Jordan has pledged harsh retaliation and said it would intensify strikes on Islamic State group targets. On Saturday, UAE and Jordanian officials announced the United Arab Emirates will participate in airstrikes against ISIS.
Amman, Jordan — The United Arab Emirates said Saturday it ordered a squadron of F-16 fighters to Jordan, which an official said would participate in airstrikes on the Islamic State group after the UAE earlier suspended its involvement.
The UAE fighter jets will participate in airstrikes on Islamic State targets, said a Jordanian official who spoke on condition of anonymity because he was not authorized to speak about the issue to journalists.
The UAE announcement, carried by the state news agency WAM, did not say what role the Emirati warplanes would play. An Emirati official declined to elaborate.
Both countries are members of a U.S.-led military coalition against the militants.
Late last year, the UAE suspended its airstrikes after a Jordanian pilot crashed over northern Syria and was captured by the militants, U.S. officials have said. The UAE, which hosts air bases used by American and coalition partners, has not commented on suspending its strikes.
The militants recently released a video showing them burning the Jordanian pilot, Lt. Muath al-Kaseasbeh, to death while he was trapped in a cage. The images angered Jordan and the region.
Jordan has pledged harsh retaliation and said it would intensify strikes on Islamic State group targets. Starting Thursday, Jordanian jets have carried out daily attacks, according to the military and state media.
Jordan's interior minister, Hussein al-Majali, told the state-run al-Rai newspaper in comments published Saturday that Jordan will go after the militants "wherever they are."
The most recent airstrikes are "the beginning of a continued process to eliminate them and wipe them out completely," he said of the militants who control about a third of neighboring Syria and Iraq.
The heightened confrontation has raised concerns about possible Islamic State group attacks in Jordan.
The minister said security services have a tight grip and are ready for "anyone who wants to interfere in the security of Jordan." He urged Jordans to report suspicious behavior, particular in neighborhoods with large numbers of non-Jordanians.

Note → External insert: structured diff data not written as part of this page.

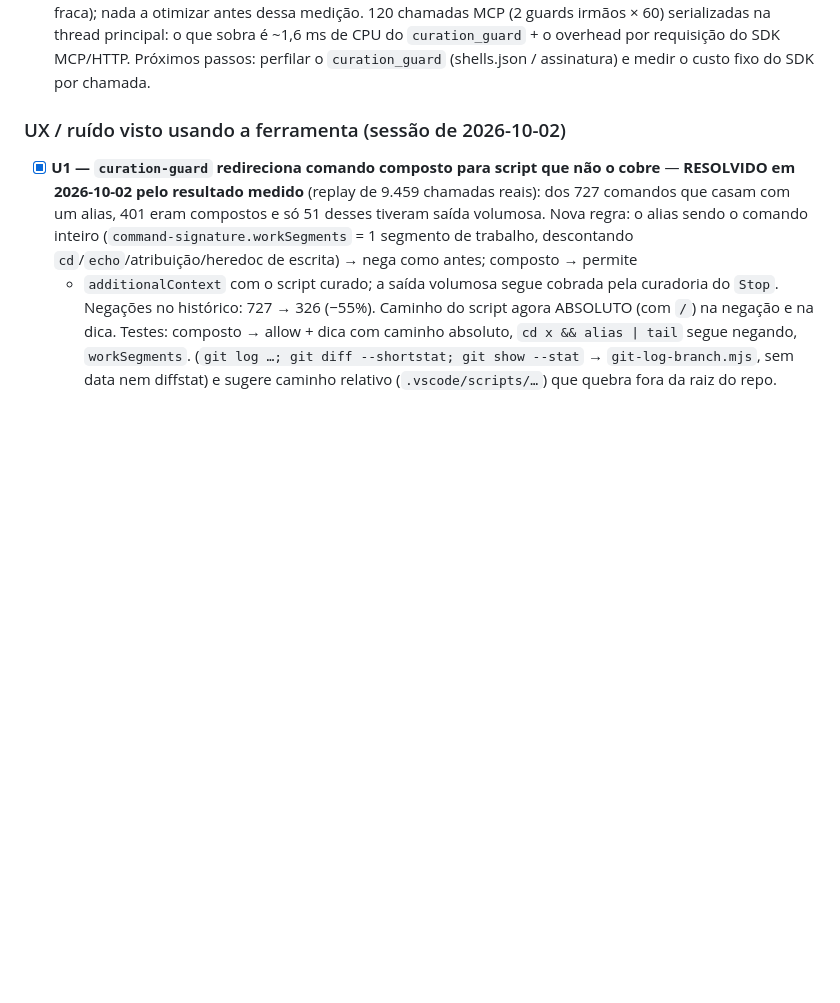
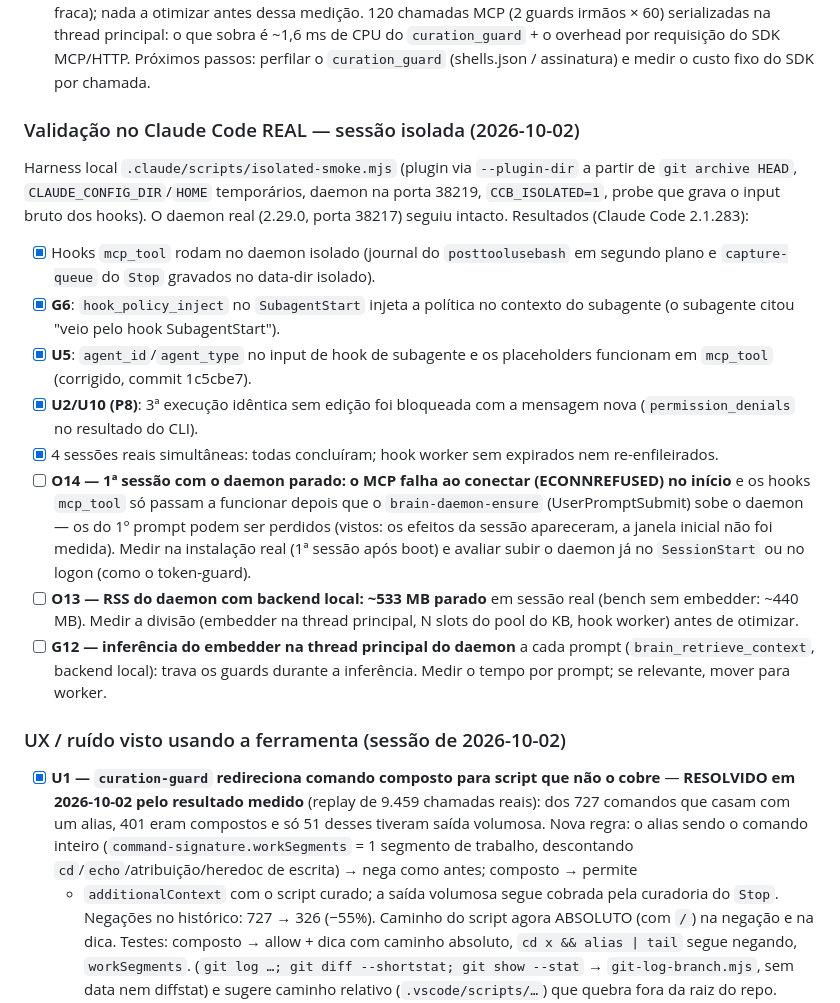
Before and after one commit to AllanSantos-DV/claude-code-plugins, a Markdown page: claude-code-boss/docs/BACKLOG.md, the part around the change. Rendered like a GitHub page; blank space fills up the shorter version.

Commit message:
docs(claude-code-boss): backlog — isolated real Claude Code validation results; O13, O14, G12
Co-Authored-By: Claude Opus 5.5 (1M context) <noreply@anthropic.com>

```diff
--- a/claude-code-boss/docs/BACKLOG.md
+++ b/claude-code-boss/docs/BACKLOG.md
@@ -230,6 +230,35 @@ imitando o daemon, transcript real de 90 MB): 6 `Stop` simultâneos → 60
   sobra é ~1,6 ms de CPU do `curation_guard` + o overhead por requisição do SDK
   MCP/HTTP. Próximos passos: perfilar o `curation_guard` (shells.json / assinatura)
   e medir o custo fixo do SDK por chamada.
+
+### Validação no Claude Code REAL — sessão isolada (2026-10-02)
+
+Harness local `.claude/scripts/isolated-smoke.mjs` (plugin via `--plugin-dir` a
+partir de `git archive HEAD`, `CLAUDE_CONFIG_DIR`/`HOME` temporários, daemon na
+porta 38219, `CCB_ISOLATED=1`, probe que grava o input bruto dos hooks). O daemon
+real (2.29.0, porta 38217) seguiu intacto. Resultados (Claude Code 2.1.283):
+- [x] Hooks `mcp_tool` rodam no daemon isolado (journal do `posttoolusebash` em
+  segundo plano e `capture-queue` do `Stop` gravados no data-dir isolado).
+- [x] **G6**: `hook_policy_inject` no `SubagentStart` injeta a política no
+  contexto do subagente (o subagente citou "veio pelo hook SubagentStart").
+- [x] **U5**: `agent_id`/`agent_type` no input de hook de subagente e os
+  placeholders funcionam em `mcp_tool` (corrigido, commit 1c5cbe7).
+- [x] **U2/U10 (P8)**: 3ª execução idêntica sem edição foi bloqueada com a
+  mensagem nova (`permission_denials` no resultado do CLI).
+- [x] 4 sessões reais simultâneas: todas concluíram; hook worker sem expirados
+  nem re-enfileirados.
+- [ ] **O14 — 1ª sessão com o daemon parado: o MCP falha ao conectar
+  (ECONNREFUSED) no início** e os hooks `mcp_tool` só passam a funcionar depois
+  que o `brain-daemon-ensure` (UserPromptSubmit) sobe o daemon — os do 1º
+  prompt podem ser perdidos (vistos: os efeitos da sessão apareceram, a janela
+  inicial não foi medida). Medir na instalação real (1ª sessão após boot) e
+  avaliar subir o daemon já no `SessionStart` ou no logon (como o token-guard).
+- [ ] **O13 — RSS do daemon com backend local: ~533 MB parado** em sessão real
+  (bench sem embedder: ~440 MB). Medir a divisão (embedder na thread principal,
+  N slots do pool do KB, hook worker) antes de otimizar.
+- [ ] **G12 — inferência do embedder na thread principal do daemon** a cada
+  prompt (`brain_retrieve_context`, backend local): trava os guards durante a
+  inferência. Medir o tempo por prompt; se relevante, mover para worker.
 
 ### UX / ruído visto usando a ferramenta (sessão de 2026-10-02)
 
```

Associated Press writers Adam Schreck in Dubai, United Arab Emirates, and Mohammed Daraghmeh contributed to this report.